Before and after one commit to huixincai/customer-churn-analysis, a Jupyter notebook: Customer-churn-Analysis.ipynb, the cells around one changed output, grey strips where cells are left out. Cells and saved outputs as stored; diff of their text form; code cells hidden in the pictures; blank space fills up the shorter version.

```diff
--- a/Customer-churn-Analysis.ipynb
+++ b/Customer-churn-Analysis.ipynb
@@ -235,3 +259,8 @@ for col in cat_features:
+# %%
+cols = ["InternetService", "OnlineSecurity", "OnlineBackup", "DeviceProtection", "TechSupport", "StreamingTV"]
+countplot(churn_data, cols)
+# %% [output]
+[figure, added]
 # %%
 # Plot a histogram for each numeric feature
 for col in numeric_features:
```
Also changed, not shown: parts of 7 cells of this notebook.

^^^^^^^^

• **WHAT IS NEEDED**
On how many lines of the records above does the word "ipynb" appear? Answer with only that number.

• **RESPONSE**
3